"I certainly think they could look at that and consider that income to those folks," said Mike Kalinyak, a Lexington tax attorney and former general counsel for the state Finance Cabinet and the Revenue Department. "You don't have a tax problem even if you're doing something wrong, as long as you report it."
Already, Luallen has dispatched her audit to the FBI, U.S. Attorney's office and the state attorney general.
Joe Whittle, a former U.S. Attorney for the Western District of Kentucky, said the examples laid out in Luallen's report and previously reported by the Herald-Leader could point to "a major" probe.
"That sounds like a massive case of fraud and something the U.S. Attorney and the FBI would pursue," Whittle said. "This is the type of case I would really go after if I were U.S. Attorney."
If investigators find instances of improper spending across state lines, prosecutors could pursue federal mail fraud or wire fraud charges, especially considering that Blue Grass Airport receives some federal funding, he said.
But some financial cases can be tricky and are often handled through civil suits, said Jane Graham, a Lexington lawyer and former assistant U.S. Attorney for the Eastern District of Kentucky.
Investigators can build the strongest criminal cases by proving that someone deliberately deceived their employer, she said.
In some finance-related criminal cases, prosecutors can charge someone with theft if they can show that an employee was reimbursed for an item the company already paid for, Graham said.
The audit noted several instances in which airport employees were reimbursed more than once for the same purchase.
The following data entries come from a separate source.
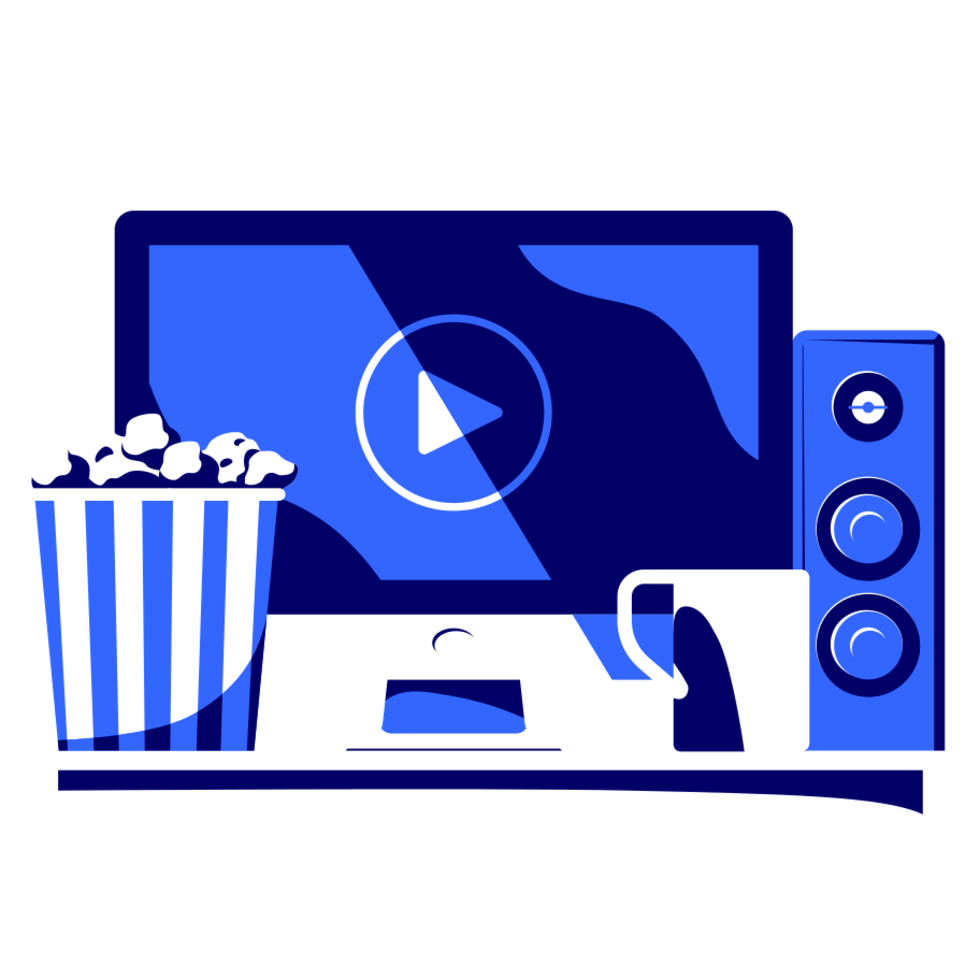
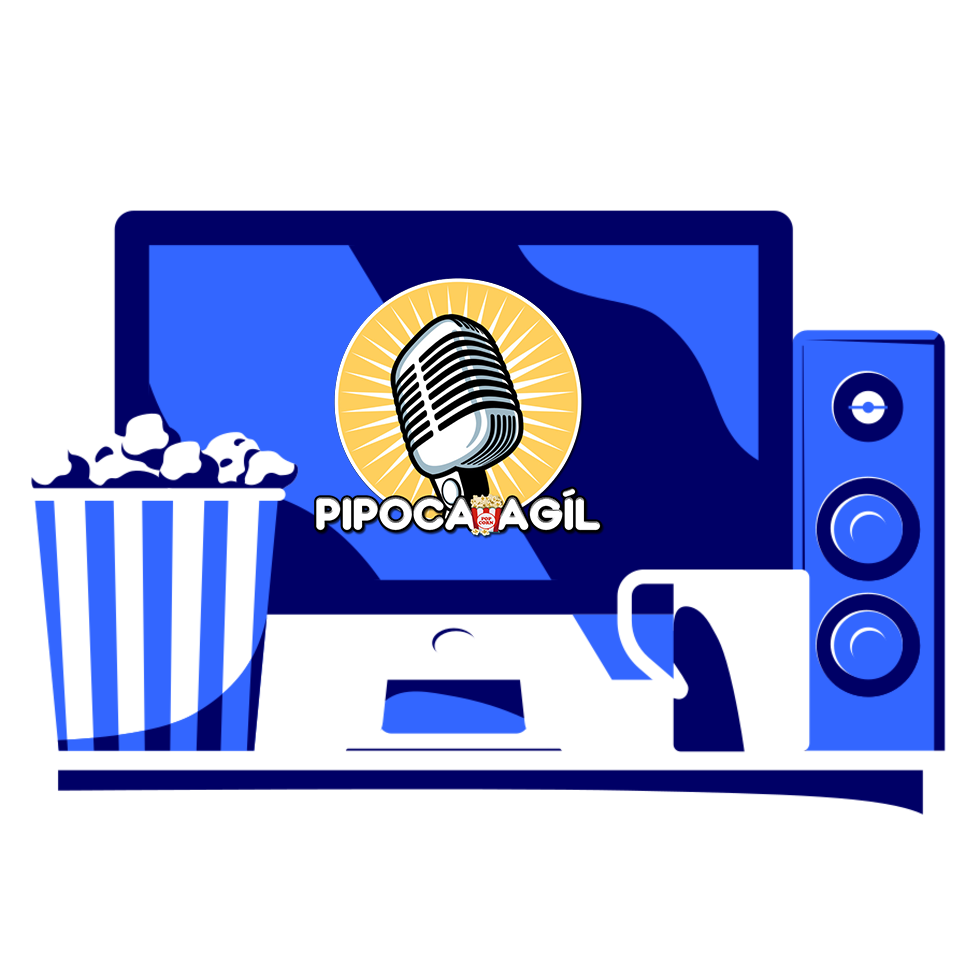
Iniciando o HTML

Changed region(s): [[0.3061, 0.2755, 0.6122, 0.551]]

diff --git a/custom.html b/custom.html
@@ -11,7 +11,57 @@
   <title>PIPOCA AGIL</title>
 </head>
 <body>
-  
+  <div id="container">
+    <div class="form-image">
+      <img src="customer_registration/assets/img/pc-pag-cadastro.png" alt="logo pagina de cadastro">
+    </div>
+    <div class="form">
+      <form action="#">
+        <div class="form-header">
+          <div class="title">
+            <h1>FAÇA SEU CADASTRO</h1>
+          </div>
+          <div class="login-button">
+            <button><a href="#">Finalizar o cadastro</a></button>
+          </div>
+        </div>
+
+        <div class="input-group">
+          <div class="input-box">
+            <label for="nome-completo">Nome Completo</label>
+            <input id="nome-completo" type="text" name="nome-completo" placeholder="Digite seu nome completo" required>
+          </div>
+
+          <div class="input-box">
+            <label for="e-mail">e-mail</label>
+            <input id="e-mail" type="email" name="e-mail" placeholder="Digite aqui o seu e-mail" required>
+          </div>
+
+          <div class="input-box">
+            <label for="data-nascimento">Data de nascimento</label>
+            <input id="data-nascimento" type="date" name="data-nascimento" placeholder="Digite aqui o sua data de nascimento" required>
+          </div>
+
+          <div class="input-box">
+            <label for="senha">Senha</label>
+            <input id="senha" type="password" name="senha" placeholder="Digite aqui a sua senha" required>
+          </div>
+
+          <div class="input-box">
+            <label for="confirme-senha">Confirmar senha</label>
+            <input id="confirme-senha" type="password" name="data-nascimento" placeholder="Confirme sua senha" required>
+          </div>
+        </div>
+
+        <div class="confirm">
+          <label for="confirm">Eu li e concordo com os termos de uso</label>
+          <input type="radio" id="confimacao" name="confirm">
+        </div>
+      </form>
+
+      
+    </div>
+  </div>
 
 
 

diff --git a/customer_registration/assets/css/style.css b/customer_registration/assets/css/style.css
@@ -1,3 +1,29 @@
 body {
-  background-color: linear-gradient(red, yellow);
+  width: 100%;
+  height: 100vh;
+  display: flex;
+  justify-content: center;
+  align-items: center;
+  background: #3D3E44;
+}
+
+#container {
+  width: 80%;
+  height: 80vh;
+  display: flex;
+
+}
+
+.form-image {
+  width: 50%;
+  display: flex;
+  justify-content: center;
+  align-items: center;
+  background-color: #3d13e7;
+  padding: 1rem;
+}
+
+.form-image img {
+  width: 980px;
+  height: 980px;
 }

diff --git a/customer_registration/assets/css/resets.css b/customer_registration/assets/css/resets.css
@@ -1,13 +1,10 @@
+@import url('https://fonts.googleapis.com/css2?family=Inter:wght@100;200;300;400;500;600;700;800;900&display=swap');
+
 * {
   margin: 0;
   padding: 0;
   box-sizing: border-box;
+  font-family: 'Inter', sans-serif;
+  color: #ffffff;
 }
 
-body {
-  position: fixed;
-  top: 0;
-  width: 100%;
-  height: 100%;
-  overflow: hidden;
-}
The audit also noted widespread problems with the airport's reimbursement policies.
In the last few months, former airport officials have been rushing to reimburse the airport for purchases they made that ended up in their homes, and to return other items purchased on airport cards.
Former executive director Michael A. Gobb, for instance, wrote a $1,000 check earlier this month to finish paying off a $2,000 piece of exercise equipment he bought with airport funds in March 2007.
"How does he justify that? I've seen people prosecuted for a lot less," said Chris Gorman, a former Kentucky attorney general.
Investigators will probably trace back many of the other $500,000 worth of questionable purchases over three years that Luallen's audit found. Those include $700 bottles of champagne, a $5,000 strip club jaunt and thousands of dollars of gasoline and meal charges around Lexington.
Other years' spending couldn't be examined because of missing documents, Luallen said.
Gobb was recorded on airport surveillance cameras removing accounting department documents from the airport in December, confirmed Luallen and Brian Lykins, who headed up the audit for Luallen's office.
Other airport employees also told state auditors they saw Gobb removing documents. But, said Luallen, the papers Gobb removed were copies of existing records and not the six years' worth of Gobb's expense reimbursements that are missing.
Neither Gobb nor his attorney returned calls from the Herald-Leader.